Whose business is it anyway? 

The Upper Tribunal case of Royal College of Paediatrics and Child Health v Commissioners for HMRC [2015]UKUT 0038 (Royal College) is a timely reminder to the taxpayer that an approach that favours substance over form cuts both ways. 

In that case, the College identified a building which was vacant but being actively marketed as available for let and, before the freehold of the building was sold to the College, an affiliated college (which was already letting part of the College’s current premises) entered into a lease agreement with the vendor over one room, for 15 years and conditional on the sale to the College.

The College was successful before the FTT but HMRC successfully appealed. At paragraph 42 of its judgment, the UT noted that European case law was clear that there had to be both the transfer of an asset and something more for there to be a TOGC and at paragraph 43, the UT commented:

“In a normal case of the transfer of a freehold, no doubt it is enough for the extra element to be a transfer of a lease to a tenant or even an agreement with a putative tenant to do so. As long as that lease which is transferred (or the agreement) can truly be said to have been part of the seller’s business then the requirements of the law will be satisfied… However here the agreement for a lease was not part of the seller’s business at all. The putative tenants were never part of [the vendor’s] business, they came from the purchaser. The agreement arose directly from and was simply part of the sale transaction. No part of seller’s business was transferred to the buyer. For this reason the transfer was not a transfer of a going concern.” (our emphasis)
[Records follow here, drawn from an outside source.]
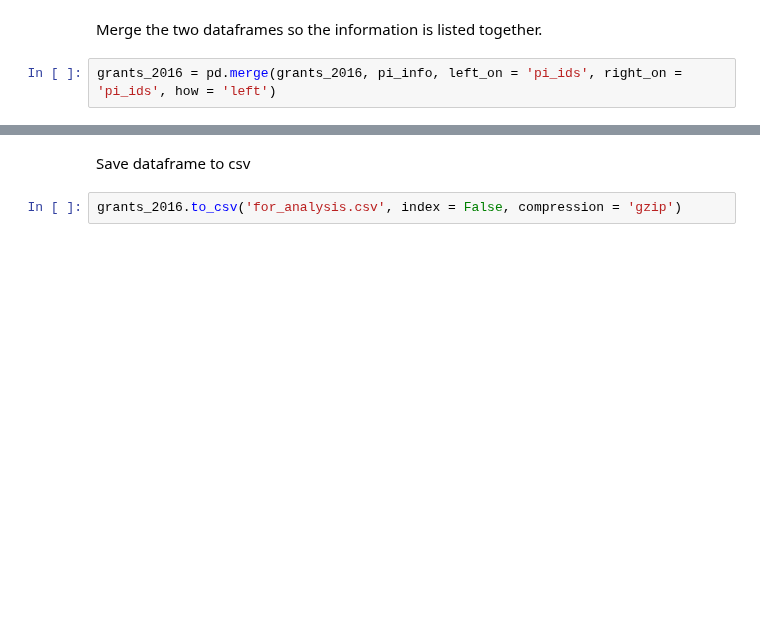
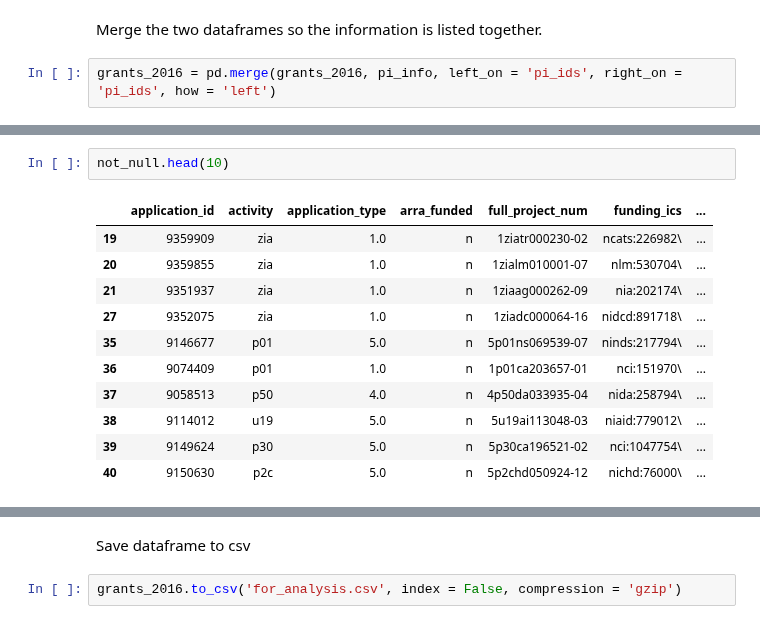
Before and after one commit to yuwie10/nih-awards, a Jupyter notebook: nih_awards.ipynb, the cells around one changed output, grey strips where cells are left out. Cells and saved outputs as stored; diff of their text form; blank space fills up the shorter version.

```diff
--- a/nih_awards.ipynb
+++ b/nih_awards.ipynb
@@ -317,3 +308,17 @@ grants_2016.head(10)
 | 7 | 8986215 | r01 | 5.0 | n | 5r01mh105329-02 | nimh:294755\ | ... |
 | 8 | 8986215 | r01 | 5.0 | n | 5r01mh105329-02 | nimh:294755\ | ... |
 | 9 | 9090084 | p41 | 4.0 | n | 4p41eb015871-30 | nibib:992896\ | ... |
+# %%
+not_null.head(10)
+# %% [output]
+|  | application_id | activity | application_type | arra_funded | full_project_num | funding_ics | ... |
+| 19 | 9359909 | zia | 1.0 | n | 1ziatr000230-02 | ncats:226982\ | ... |
+| 20 | 9359855 | zia | 1.0 | n | 1zialm010001-07 | nlm:530704\ | ... |
+| 21 | 9351937 | zia | 1.0 | n | 1ziaag000262-09 | nia:202174\ | ... |
+| 27 | 9352075 | zia | 1.0 | n | 1ziadc000064-16 | nidcd:891718\ | ... |
+| 35 | 9146677 | p01 | 5.0 | n | 5p01ns069539-07 | ninds:217794\ | ... |
+| 36 | 9074409 | p01 | 1.0 | n | 1p01ca203657-01 | nci:151970\ | ... |
+| 37 | 9058513 | p50 | 4.0 | n | 4p50da033935-04 | nida:258794\ | ... |
+| 38 | 9114012 | u19 | 5.0 | n | 5u19ai113048-03 | niaid:779012\ | ... |
+| 39 | 9149624 | p30 | 5.0 | n | 5p30ca196521-02 | nci:1047754\ | ... |
+| 40 | 9150630 | p2c | 5.0 | n | 5p2chd050924-12 | nichd:76000\ | ... |
```
Also changed, not shown: parts of 13 cells of this notebook, 2 other files.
The distinction the UT made, between what forms part of the seller’s business and arrangements that are simply part of the sale transaction, is a telling one (and potentially relevant to the AfL in the first situation considered above) and against this backdrop any situation that involves a co-tenant or sub-lessee of the buyer becoming the tenant of the seller in advance of the sale is likely to fall foul of Royal College and, more generally, of an approach that favours substance over form.

Recent case law on ‘abusive practices’ only underlies the overriding significance of this substance over form principle. The CJEU in the Newey case (CJEU C-653/11, [2013] S.T.C. 2432) considered a similar point and looked at the economic reality of arrangements. The Supreme Court in the recent Pendragon case [2015]UKSC 37 took a similar approach so any court asked to review this sort of situation will be conducting their review in the climate produced by these two cases, neither of which were sympathetic to what the courts saw as artificial schemes based on an overly technical interpretation of the law.

In conclusion

A substance over form approach which potentially extends even to features of transactions dictated by UK land law increases the need for technical advice to be wedded to commercial reality. Working out whether a situation amounts to a TOGC is not simply a tick box exercise or one where accepted principles or HMRC guidance can be artificially incorporated into a transaction outside their proper context to achieve a beneficial result. More than ever, it is necessary to take the trouble to step back and ask whether a ‘real’ business is being carried on by the transferor and transferred to the transferee in a way that enables the transferee to continue it and not to be overly-fixated on technical distinctions of English, Welsh and Scottish land law and the nature of land interests.